Dataset items:
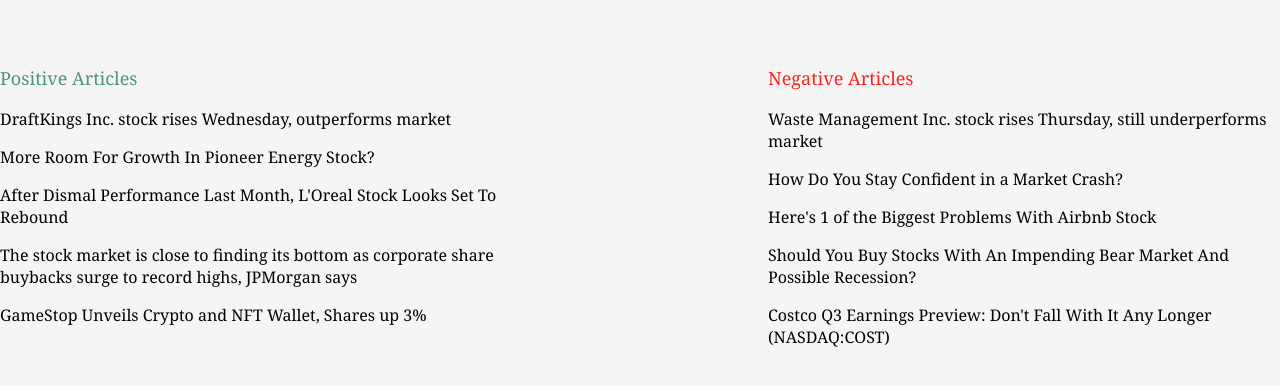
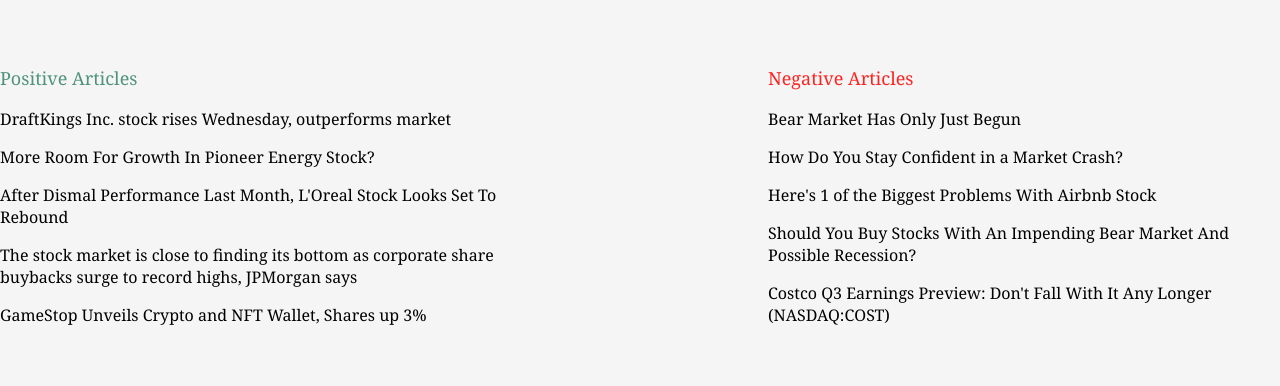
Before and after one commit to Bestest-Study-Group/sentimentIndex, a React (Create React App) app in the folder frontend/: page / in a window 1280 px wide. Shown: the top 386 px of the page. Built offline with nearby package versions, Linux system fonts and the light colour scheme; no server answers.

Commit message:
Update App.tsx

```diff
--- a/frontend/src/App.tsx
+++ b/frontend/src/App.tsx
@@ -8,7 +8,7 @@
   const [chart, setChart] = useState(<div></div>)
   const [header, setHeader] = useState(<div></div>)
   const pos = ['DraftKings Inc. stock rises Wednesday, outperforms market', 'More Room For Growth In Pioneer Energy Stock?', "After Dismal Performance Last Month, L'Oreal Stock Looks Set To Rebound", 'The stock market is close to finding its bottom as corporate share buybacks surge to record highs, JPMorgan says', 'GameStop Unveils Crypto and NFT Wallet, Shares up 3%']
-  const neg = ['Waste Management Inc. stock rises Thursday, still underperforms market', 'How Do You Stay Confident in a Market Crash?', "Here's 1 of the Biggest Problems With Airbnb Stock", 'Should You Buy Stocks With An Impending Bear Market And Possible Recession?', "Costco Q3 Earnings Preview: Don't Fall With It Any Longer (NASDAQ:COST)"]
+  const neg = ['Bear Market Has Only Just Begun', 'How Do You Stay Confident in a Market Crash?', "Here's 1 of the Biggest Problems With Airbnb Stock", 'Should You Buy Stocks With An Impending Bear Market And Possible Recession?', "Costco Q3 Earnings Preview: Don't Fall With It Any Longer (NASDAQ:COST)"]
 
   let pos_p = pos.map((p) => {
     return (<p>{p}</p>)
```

> [Problem statement]: With images omitted, retype the data word for word.

> [Output for this task]:
Before and after one commit to Bestest-Study-Group/sentimentIndex, a React (Create React App) app in the folder frontend/: page / in a window 1280 px wide. Shown: the top 386 px of the page. Built offline with nearby package versions, Linux system fonts and the light colour scheme; no server answers.

Commit message:
Update App.tsx

```diff
--- a/frontend/src/App.tsx
+++ b/frontend/src/App.tsx
@@ -8,7 +8,7 @@
   const [chart, setChart] = useState(<div></div>)
   const [header, setHeader] = useState(<div></div>)
   const pos = ['DraftKings Inc. stock rises Wednesday, outperforms market', 'More Room For Growth In Pioneer Energy Stock?', "After Dismal Performance Last Month, L'Oreal Stock Looks Set To Rebound", 'The stock market is close to finding its bottom as corporate share buybacks surge to record highs, JPMorgan says', 'GameStop Unveils Crypto and NFT Wallet, Shares up 3%']
-  const neg = ['Waste Management Inc. stock rises Thursday, still underperforms market', 'How Do You Stay Confident in a Market Crash?', "Here's 1 of the Biggest Problems With Airbnb Stock", 'Should You Buy Stocks With An Impending Bear Market And Possible Recession?', "Costco Q3 Earnings Preview: Don't Fall With It Any Longer (NASDAQ:COST)"]
+  const neg = ['Bear Market Has Only Just Begun', 'How Do You Stay Confident in a Market Crash?', "Here's 1 of the Biggest Problems With Airbnb Stock", 'Should You Buy Stocks With An Impending Bear Market And Possible Recession?', "Costco Q3 Earnings Preview: Don't Fall With It Any Longer (NASDAQ:COST)"]
 
   let pos_p = pos.map((p) => {
     return (<p>{p}</p>)
```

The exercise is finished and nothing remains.